Exercise instructions: Output a faithful copy of the entries, every picture removed.

Provided data:
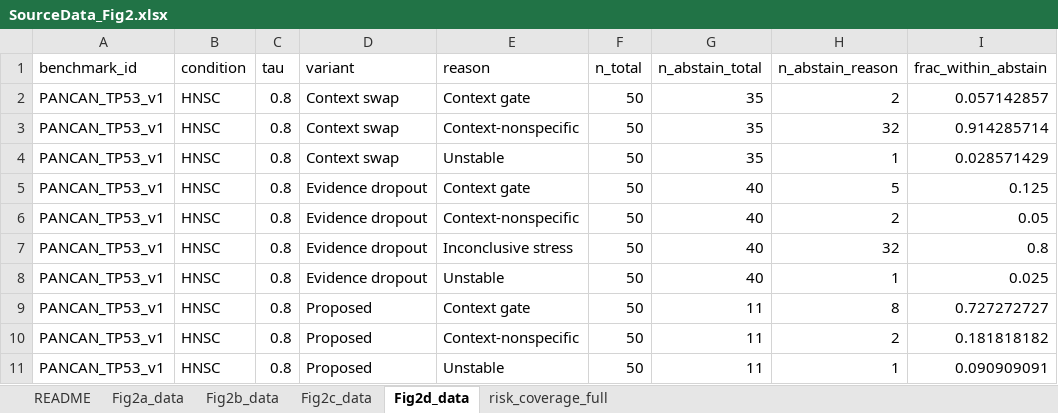
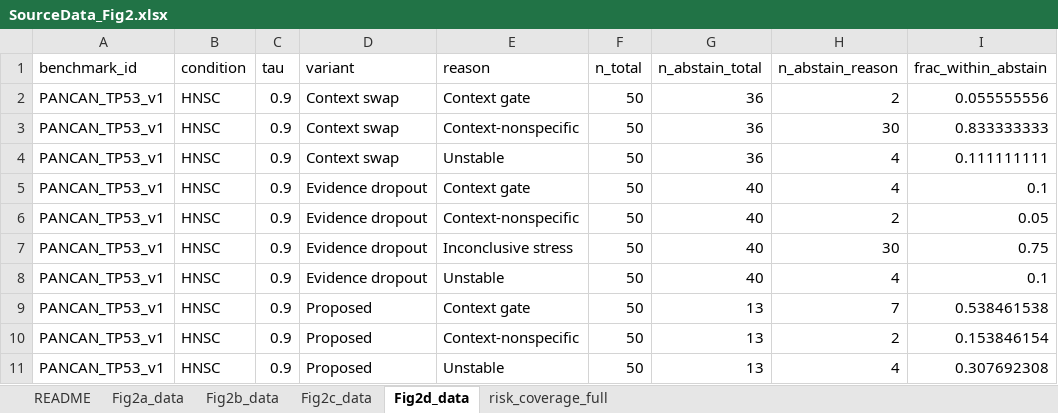
Before and after one commit to kenflab/LLM-PathwayCurator, an Excel workbook: paper/journal_source_data/SourceData_Fig2.xlsx, sheet Fig2d_data, drawn as a sheet; values as stored, in another font and other column widths than the file's, no borders; the diff names each change by its address in the sheet, - before the commit and + after, or states it on an @@ line.

Commit message:
update paper-repro-scripts

```diff
--- a/paper/journal_source_data/SourceData_Fig2.xlsx (sheet Fig2d_data)
+++ b/paper/journal_source_data/SourceData_Fig2.xlsx (sheet Fig2d_data)
-C2:C11 (tau): 0.8
+C2:C11 (tau): 0.9
-G2:G4 (n_abstain_total): 35
+G2:G4 (n_abstain_total): 36
-I2 (frac_within_abstain): 0.057142857
+I2 (frac_within_abstain): 0.055555556
-H3 (n_abstain_reason): 32
+H3 (n_abstain_reason): 30
-I3 (frac_within_abstain): 0.914285714
+I3 (frac_within_abstain): 0.833333333
-H4 (n_abstain_reason): 1
+H4 (n_abstain_reason): 4
-I4 (frac_within_abstain): 0.028571429
+I4 (frac_within_abstain): 0.111111111
-H5 (n_abstain_reason): 5
+H5 (n_abstain_reason): 4
-I5 (frac_within_abstain): 0.125
+I5 (frac_within_abstain): 0.1
-H7 (n_abstain_reason): 32
+H7 (n_abstain_reason): 30
-I7 (frac_within_abstain): 0.8
+I7 (frac_within_abstain): 0.75
-H8 (n_abstain_reason): 1
+H8 (n_abstain_reason): 4
-I8 (frac_within_abstain): 0.025
+I8 (frac_within_abstain): 0.1
-G9:G11 (n_abstain_total): 11
+G9:G11 (n_abstain_total): 13
-H9 (n_abstain_reason): 8
+H9 (n_abstain_reason): 7
-I9 (frac_within_abstain): 0.727272727
+I9 (frac_within_abstain): 0.538461538
-I10 (frac_within_abstain): 0.181818182
+I10 (frac_within_abstain): 0.153846154
-H11 (n_abstain_reason): 1
+H11 (n_abstain_reason): 4
-I11 (frac_within_abstain): 0.090909091
+I11 (frac_within_abstain): 0.307692308
```
Also changed, not shown: sheet README, 29 other files.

Response to this task:
Before and after one commit to kenflab/LLM-PathwayCurator, an Excel workbook: paper/journal_source_data/SourceData_Fig2.xlsx, sheet Fig2d_data, drawn as a sheet; values as stored, in another font and other column widths than the file's, no borders; the diff names each change by its address in the sheet, - before the commit and + after, or states it on an @@ line.

Commit message:
update paper-repro-scripts

```diff
--- a/paper/journal_source_data/SourceData_Fig2.xlsx (sheet Fig2d_data)
+++ b/paper/journal_source_data/SourceData_Fig2.xlsx (sheet Fig2d_data)
-C2:C11 (tau): 0.8
+C2:C11 (tau): 0.9
-G2:G4 (n_abstain_total): 35
+G2:G4 (n_abstain_total): 36
-I2 (frac_within_abstain): 0.057142857
+I2 (frac_within_abstain): 0.055555556
-H3 (n_abstain_reason): 32
+H3 (n_abstain_reason): 30
-I3 (frac_within_abstain): 0.914285714
+I3 (frac_within_abstain): 0.833333333
-H4 (n_abstain_reason): 1
+H4 (n_abstain_reason): 4
-I4 (frac_within_abstain): 0.028571429
+I4 (frac_within_abstain): 0.111111111
-H5 (n_abstain_reason): 5
+H5 (n_abstain_reason): 4
-I5 (frac_within_abstain): 0.125
+I5 (frac_within_abstain): 0.1
-H7 (n_abstain_reason): 32
+H7 (n_abstain_reason): 30
-I7 (frac_within_abstain): 0.8
+I7 (frac_within_abstain): 0.75
-H8 (n_abstain_reason): 1
+H8 (n_abstain_reason): 4
-I8 (frac_within_abstain): 0.025
+I8 (frac_within_abstain): 0.1
-G9:G11 (n_abstain_total): 11
+G9:G11 (n_abstain_total): 13
-H9 (n_abstain_reason): 8
+H9 (n_abstain_reason): 7
-I9 (frac_within_abstain): 0.727272727
+I9 (frac_within_abstain): 0.538461538
-I10 (frac_within_abstain): 0.181818182
+I10 (frac_within_abstain): 0.153846154
-H11 (n_abstain_reason): 1
+H11 (n_abstain_reason): 4
-I11 (frac_within_abstain): 0.090909091
+I11 (frac_within_abstain): 0.307692308
```
Also changed, not shown: sheet README, 29 other files.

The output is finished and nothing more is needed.